All Things Right

Written by Pastor Dan Wilfrid on Sunday, 08 January 2017 16:54.

Epiphany 1A    Matthew 3:13-17

With Christmas now past and a New Year begun,
it’s time for my annual sermonic fun:
for preaching that’s crafted in rhythm and rhymes,
an annual tradition, done dozens of times.

Kept up by belief that traditions are good.
That certain things happen at times when they should.
Traditions are anchors in the rough seas of life.
They hold us securely, and calm us in strife.

They stay and endure when so much else changes.
They unite us when so much divides and estranges.
They give daily life an eternal perspective.
They root us in truths more shared than subjective.


We're Going to Need God

Written by Pastor Dan Wilfrid on Sunday, 01 January 2017 10:26.

Christmas 1A    Matthew 2:13-23

It’s good to start the New Year with worship. And it’s very good to be here with you not yet ten hours into this New Year of 2017. It’s good to start this New Year close to God, close together, because we’re going to need God this year. We’re going to need faith in God, guidance from God, courage from God, hope from God, inspiration from God, focus and direction from God in the year ahead. Specifically, we’re going to need the God who entered this world in Jesus: the incarnate God, the God who came to dwell among us, full of grace and truth; the God who came as a light shining in the darkness of the world he was born into.
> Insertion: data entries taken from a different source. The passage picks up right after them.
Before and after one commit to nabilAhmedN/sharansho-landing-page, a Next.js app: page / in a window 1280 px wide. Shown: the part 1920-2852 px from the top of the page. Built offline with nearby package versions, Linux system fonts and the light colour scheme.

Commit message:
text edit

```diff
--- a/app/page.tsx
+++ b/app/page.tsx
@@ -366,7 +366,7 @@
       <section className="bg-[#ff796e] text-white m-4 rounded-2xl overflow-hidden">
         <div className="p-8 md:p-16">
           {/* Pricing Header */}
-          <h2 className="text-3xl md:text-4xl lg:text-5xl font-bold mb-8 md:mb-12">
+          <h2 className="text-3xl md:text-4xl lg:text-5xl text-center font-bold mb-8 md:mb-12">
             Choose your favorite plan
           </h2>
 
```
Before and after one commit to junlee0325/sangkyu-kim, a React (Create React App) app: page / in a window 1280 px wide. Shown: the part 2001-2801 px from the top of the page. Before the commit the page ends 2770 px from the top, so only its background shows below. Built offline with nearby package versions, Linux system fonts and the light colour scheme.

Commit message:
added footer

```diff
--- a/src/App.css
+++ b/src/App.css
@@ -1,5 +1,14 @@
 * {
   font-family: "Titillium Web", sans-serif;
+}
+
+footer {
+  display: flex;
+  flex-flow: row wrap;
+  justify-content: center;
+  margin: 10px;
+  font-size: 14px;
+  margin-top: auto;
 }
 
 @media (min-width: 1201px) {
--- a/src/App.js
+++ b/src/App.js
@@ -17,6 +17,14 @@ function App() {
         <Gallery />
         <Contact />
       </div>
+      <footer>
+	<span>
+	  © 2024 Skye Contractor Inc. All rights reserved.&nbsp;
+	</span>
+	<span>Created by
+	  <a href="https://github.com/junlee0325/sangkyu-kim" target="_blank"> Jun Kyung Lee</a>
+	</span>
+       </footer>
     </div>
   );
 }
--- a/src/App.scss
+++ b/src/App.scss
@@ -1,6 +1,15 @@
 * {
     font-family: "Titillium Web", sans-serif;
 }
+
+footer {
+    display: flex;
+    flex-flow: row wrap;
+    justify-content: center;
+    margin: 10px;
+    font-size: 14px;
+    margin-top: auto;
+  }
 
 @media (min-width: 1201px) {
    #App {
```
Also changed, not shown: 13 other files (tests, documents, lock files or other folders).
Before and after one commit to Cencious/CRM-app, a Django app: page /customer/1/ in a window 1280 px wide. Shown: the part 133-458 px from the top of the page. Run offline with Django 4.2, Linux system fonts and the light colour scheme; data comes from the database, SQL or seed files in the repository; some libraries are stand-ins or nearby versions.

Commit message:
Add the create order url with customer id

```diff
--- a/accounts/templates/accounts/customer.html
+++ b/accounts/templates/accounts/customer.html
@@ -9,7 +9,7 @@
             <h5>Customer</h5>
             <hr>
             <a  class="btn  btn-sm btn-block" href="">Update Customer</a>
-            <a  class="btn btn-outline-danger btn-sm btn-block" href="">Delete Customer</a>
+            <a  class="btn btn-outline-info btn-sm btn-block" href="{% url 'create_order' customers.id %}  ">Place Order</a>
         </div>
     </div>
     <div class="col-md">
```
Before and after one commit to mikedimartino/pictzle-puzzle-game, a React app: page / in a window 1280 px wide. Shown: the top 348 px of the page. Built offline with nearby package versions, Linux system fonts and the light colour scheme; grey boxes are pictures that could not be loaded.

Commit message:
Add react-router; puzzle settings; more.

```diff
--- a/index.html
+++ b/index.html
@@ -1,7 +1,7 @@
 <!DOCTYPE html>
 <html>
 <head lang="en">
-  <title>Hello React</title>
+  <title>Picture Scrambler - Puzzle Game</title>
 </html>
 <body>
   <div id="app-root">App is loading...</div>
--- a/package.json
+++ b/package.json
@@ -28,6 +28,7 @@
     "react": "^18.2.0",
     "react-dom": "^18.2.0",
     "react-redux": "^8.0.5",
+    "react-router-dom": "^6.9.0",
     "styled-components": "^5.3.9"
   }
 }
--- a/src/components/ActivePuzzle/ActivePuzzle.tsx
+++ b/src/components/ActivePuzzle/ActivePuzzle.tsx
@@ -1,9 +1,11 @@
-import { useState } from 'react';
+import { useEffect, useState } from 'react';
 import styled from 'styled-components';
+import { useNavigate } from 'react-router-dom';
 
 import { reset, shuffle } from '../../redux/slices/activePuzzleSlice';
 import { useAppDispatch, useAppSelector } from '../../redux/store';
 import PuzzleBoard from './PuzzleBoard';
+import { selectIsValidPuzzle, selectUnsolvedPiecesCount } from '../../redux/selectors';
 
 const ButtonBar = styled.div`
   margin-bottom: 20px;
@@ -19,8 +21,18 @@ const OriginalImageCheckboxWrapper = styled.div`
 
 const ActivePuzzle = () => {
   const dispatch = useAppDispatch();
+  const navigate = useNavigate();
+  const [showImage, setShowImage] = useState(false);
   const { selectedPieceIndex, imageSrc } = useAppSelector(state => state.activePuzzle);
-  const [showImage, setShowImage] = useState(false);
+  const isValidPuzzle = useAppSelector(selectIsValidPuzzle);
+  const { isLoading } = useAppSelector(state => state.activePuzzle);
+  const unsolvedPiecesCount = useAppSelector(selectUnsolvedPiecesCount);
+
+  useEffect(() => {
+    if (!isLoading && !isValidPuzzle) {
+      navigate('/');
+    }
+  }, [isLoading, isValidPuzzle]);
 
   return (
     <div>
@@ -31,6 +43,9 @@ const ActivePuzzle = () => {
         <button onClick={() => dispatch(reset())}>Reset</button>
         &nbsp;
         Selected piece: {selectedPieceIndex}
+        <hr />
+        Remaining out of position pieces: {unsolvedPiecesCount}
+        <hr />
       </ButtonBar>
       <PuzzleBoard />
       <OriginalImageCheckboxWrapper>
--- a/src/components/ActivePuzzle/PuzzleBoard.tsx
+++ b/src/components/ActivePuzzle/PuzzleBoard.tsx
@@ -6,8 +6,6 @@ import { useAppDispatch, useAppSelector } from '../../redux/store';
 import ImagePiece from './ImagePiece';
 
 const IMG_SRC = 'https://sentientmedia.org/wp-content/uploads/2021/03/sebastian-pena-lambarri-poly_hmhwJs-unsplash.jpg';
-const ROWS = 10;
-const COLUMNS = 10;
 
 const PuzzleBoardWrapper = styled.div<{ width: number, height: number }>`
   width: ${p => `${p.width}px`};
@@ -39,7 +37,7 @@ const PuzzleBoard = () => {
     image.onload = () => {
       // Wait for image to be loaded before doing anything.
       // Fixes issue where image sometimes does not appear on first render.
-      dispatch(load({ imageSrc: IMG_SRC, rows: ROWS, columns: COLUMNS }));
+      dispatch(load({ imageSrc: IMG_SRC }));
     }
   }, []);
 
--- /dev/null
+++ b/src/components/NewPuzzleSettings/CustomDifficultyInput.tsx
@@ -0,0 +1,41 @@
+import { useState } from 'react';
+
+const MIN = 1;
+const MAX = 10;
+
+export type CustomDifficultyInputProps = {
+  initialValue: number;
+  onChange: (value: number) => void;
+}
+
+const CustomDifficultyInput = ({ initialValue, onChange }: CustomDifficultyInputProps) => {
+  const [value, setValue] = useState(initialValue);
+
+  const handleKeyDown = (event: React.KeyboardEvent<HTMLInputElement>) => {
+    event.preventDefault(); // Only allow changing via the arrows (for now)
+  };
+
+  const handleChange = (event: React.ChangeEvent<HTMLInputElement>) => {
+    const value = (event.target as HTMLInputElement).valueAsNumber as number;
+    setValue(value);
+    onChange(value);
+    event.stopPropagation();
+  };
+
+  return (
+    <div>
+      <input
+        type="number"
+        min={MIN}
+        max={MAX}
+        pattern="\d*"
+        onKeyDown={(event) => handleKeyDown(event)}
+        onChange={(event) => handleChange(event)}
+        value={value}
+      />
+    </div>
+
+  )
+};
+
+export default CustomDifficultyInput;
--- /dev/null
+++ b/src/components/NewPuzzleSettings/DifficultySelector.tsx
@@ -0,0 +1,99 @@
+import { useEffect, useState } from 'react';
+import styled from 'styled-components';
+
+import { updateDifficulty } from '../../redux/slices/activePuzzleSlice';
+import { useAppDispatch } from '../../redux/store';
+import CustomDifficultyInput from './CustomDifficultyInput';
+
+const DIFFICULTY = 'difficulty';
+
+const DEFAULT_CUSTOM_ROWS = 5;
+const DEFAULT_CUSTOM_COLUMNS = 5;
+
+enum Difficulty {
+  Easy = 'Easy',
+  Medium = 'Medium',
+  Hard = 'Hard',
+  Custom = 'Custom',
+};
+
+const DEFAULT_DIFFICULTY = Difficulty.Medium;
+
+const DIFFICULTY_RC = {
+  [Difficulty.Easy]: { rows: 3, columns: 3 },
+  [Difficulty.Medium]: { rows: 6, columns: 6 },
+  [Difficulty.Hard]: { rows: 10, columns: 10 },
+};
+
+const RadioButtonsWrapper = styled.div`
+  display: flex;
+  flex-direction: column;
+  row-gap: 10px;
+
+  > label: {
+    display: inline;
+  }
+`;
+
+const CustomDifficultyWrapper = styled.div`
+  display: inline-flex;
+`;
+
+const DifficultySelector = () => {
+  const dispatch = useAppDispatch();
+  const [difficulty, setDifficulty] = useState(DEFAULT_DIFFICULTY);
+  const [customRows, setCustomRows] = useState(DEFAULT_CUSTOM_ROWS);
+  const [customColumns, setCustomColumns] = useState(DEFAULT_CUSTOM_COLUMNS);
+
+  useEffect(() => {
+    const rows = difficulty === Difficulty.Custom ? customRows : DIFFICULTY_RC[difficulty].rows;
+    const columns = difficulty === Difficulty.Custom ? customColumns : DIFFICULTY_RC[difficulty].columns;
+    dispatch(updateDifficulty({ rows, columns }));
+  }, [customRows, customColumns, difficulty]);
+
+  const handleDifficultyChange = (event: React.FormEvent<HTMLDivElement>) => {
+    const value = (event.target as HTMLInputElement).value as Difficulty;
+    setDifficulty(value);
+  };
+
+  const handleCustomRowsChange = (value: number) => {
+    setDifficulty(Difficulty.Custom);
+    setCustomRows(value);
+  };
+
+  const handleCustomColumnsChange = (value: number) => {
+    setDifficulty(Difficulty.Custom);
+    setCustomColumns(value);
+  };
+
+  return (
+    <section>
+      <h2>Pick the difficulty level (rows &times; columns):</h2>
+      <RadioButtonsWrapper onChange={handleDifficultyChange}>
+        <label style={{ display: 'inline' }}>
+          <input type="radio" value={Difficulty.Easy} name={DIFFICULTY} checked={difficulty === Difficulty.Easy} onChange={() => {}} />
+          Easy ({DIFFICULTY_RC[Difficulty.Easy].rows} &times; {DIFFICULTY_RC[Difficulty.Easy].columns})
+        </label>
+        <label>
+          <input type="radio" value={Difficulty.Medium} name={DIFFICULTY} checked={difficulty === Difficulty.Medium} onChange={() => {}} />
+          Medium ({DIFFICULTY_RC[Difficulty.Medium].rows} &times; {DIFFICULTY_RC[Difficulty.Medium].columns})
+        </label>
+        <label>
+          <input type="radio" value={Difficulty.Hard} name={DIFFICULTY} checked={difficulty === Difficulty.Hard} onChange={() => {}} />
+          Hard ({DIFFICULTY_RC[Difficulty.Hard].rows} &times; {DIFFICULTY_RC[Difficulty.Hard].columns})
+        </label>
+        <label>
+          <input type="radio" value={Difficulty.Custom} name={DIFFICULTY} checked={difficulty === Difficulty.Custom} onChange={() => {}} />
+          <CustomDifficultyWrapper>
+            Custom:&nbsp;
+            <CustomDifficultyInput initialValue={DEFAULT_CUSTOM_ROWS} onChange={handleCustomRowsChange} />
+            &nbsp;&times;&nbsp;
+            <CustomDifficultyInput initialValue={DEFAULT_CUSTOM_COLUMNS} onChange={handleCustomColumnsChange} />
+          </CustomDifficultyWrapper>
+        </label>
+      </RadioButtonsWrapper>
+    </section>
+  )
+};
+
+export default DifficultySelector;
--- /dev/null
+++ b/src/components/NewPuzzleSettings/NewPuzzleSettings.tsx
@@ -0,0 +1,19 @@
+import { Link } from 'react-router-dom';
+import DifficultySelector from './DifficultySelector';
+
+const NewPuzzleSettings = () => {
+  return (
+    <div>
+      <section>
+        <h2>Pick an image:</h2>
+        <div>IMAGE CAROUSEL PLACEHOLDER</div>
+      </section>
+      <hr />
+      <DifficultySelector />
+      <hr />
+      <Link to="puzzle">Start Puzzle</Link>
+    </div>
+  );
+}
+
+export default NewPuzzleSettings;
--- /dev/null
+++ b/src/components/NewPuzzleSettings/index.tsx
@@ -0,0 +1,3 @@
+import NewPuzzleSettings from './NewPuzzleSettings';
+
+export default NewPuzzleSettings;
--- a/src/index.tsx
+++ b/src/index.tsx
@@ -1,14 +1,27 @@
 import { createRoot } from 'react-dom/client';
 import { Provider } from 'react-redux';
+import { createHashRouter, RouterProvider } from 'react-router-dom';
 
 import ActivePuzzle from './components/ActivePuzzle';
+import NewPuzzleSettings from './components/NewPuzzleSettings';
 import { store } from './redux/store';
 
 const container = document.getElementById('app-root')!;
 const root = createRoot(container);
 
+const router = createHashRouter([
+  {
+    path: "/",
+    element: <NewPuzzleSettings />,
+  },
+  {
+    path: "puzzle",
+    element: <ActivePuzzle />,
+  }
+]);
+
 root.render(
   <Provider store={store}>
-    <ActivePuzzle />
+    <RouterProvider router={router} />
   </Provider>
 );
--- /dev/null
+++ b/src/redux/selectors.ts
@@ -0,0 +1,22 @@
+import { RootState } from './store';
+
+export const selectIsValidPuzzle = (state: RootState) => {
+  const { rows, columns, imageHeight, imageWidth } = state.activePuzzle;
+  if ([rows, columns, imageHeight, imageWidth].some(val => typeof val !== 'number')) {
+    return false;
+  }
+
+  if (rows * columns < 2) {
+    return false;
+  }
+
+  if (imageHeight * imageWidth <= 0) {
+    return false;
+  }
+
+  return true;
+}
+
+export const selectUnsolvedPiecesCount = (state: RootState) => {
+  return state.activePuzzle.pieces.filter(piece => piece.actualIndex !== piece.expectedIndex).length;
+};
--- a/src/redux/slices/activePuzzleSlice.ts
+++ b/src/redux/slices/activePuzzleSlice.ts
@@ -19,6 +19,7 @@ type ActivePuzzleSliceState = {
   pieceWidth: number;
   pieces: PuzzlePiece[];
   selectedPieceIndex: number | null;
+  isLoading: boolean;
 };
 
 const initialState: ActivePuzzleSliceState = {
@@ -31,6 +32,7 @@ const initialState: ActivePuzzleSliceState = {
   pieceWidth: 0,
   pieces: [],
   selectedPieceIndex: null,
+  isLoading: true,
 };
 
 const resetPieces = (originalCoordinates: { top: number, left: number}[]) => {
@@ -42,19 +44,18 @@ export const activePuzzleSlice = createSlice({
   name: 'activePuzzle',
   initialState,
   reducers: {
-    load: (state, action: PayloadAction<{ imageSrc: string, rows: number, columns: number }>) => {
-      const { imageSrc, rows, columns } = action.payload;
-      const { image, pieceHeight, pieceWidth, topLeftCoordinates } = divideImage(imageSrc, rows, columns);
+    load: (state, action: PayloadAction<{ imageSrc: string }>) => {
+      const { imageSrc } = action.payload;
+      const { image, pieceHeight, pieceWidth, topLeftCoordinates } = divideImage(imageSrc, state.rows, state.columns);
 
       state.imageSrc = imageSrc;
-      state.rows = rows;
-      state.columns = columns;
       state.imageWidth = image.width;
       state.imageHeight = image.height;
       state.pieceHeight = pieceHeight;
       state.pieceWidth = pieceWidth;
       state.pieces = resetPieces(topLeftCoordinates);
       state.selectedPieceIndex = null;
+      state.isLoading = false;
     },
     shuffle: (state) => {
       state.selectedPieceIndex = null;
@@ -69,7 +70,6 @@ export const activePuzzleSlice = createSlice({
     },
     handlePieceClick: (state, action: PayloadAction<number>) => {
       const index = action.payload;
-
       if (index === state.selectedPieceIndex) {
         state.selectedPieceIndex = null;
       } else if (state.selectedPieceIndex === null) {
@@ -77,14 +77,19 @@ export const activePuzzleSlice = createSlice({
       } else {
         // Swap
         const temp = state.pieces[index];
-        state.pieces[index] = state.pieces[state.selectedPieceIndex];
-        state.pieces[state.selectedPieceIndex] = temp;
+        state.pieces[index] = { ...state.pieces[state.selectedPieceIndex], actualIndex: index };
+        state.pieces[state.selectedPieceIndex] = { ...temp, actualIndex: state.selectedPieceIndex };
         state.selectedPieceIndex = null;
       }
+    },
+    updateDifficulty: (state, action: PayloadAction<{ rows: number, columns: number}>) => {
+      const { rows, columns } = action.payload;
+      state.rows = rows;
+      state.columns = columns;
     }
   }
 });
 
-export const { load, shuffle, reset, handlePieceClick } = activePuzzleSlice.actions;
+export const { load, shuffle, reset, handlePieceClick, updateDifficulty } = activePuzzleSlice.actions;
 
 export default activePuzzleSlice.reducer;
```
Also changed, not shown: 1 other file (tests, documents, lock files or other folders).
It was John’s gospel, on Christmas morning that spoke to us about that true light from God, come into the world in Jesus. And now, today, a week later, at the start of a New Year, it’s Matthew’s ancient story of children slaughtered and families fleeing from their homes as refugees to foreign lands - lands no doubt reluctant to welcome them - that shows us just how dark the world was that Jesus was born into, …and just how dark the world is, that we live in.

Then …it was Bethlehem. Today it’s Aleppo.  Then it was Jews fleeing to Egypt to get away from Herod and his attempts to protect his throne. Now it’s Syrians fleeing to Europe to get away from Bashar al-Assad and his fight with a host of rebel armies. In both cases, it’s innocent children who suffer and die.


Darkness and Light

Written by Pastor Aaron Decker on Sunday, 25 December 2016 15:29.

Christmas Day - John 1:1-14

On Wednesday night this past week, our Confirmation Class gathered to talk about the story of the Exodus, when the Israelites left Egypt, crossed the Red Sea, and traveled out into the desert toward the land God had promised them.  We heard how God gave them the Ten Commandments at Mount Sinai, and how the Israelites began to put their worship life into place in the desert, building a movable temple and consecrating priests to serve God in this special place where he would come to visit them.  That notion of the temple as a thin place on earth, where God’s presence and glory comes to dwell among humankind, is a bit of an odd concept for Christians—at least at first glance.  For our students, it became even more strange when we noted that only consecrated priests were allowed to enter into the temple’s inner sanctum, the tabernacle.  Anyone else going there would die.


Righteous Son of David

Written by Pastor Dan Wilfrid on Sunday, 18 December 2016 15:30.

Advent 4(A)    Matthew 1:18-25

On this Fourth Sunday of Advent, this final Sunday BEFORE Christmas, we get to hear Matthew’s Christmas story, and the first thing we notice is that Matthew’s Christmas story is pretty much Joseph’s story from start to finish. When Mary turns up pregnant, Joseph puzzles over what to do. God’s angel comes - not to Mary to enlist her cooperation - but to Joseph to enlist his. Matthew seems not to care at all about Mary’s character or background or how she deals with this surprising turn of events.

The seventeen verses that begin his gospel and precede this passage are a genealogy of Joseph – starting with Abraham and passing through King David on the way to Joseph, the husband of Mary, of whom Jesus was born. Joseph, Joseph, Joseph – Matthew’s Christmas story is all about Joseph.


God of Promise

Written by Pastor Dan Wilfrid on Sunday, 20 November 2016 08:13.

Christ the King C       Luke  23:33-43

This festival day of Christ the King is a kind of New Year’s Eve for the church. It marks the end of another liturgical journey through the seasons of our Christian story and faith, celebrated on this final Sunday before we begin anew next Sunday with another Advent dawn. It’s day on which our Bible readings offer us a vision of all divine promises kept and of a world fulfilled in all peace and justice by a faithful God under the reign of our risen Lord Jesus.

Only unlike the other New Year’s Eve that will come in about forty days, this one is less focused on what we resolve to do to make our lives and world better, and instead focuses on what God has done and promises to do through the already begun and sure to be completed reign of the crucified and risen Messiah King, Jesus. This day marks an ending that cycles us right back to the beginning, reminding us that our faith story is not one that begins with promise and ends with fulfillment, but is in fact a journey that both begins and ends with promise, that the life of Christian faith is for us from beginning to end a story of not-yet-ness, and that fulfillment, or something that looks even remotely like fulfillment, is still at some undetermined time and place in the future for us and not where we’ve already arrived. The church year that begins with the promise of a Messiah’s birth, ends with a story of that same Messiah dying on a cross, with the title of King nailed over his head only in derision, and yet that King still promising paradise; promising fulfillment and future joy to a dying thief beside him.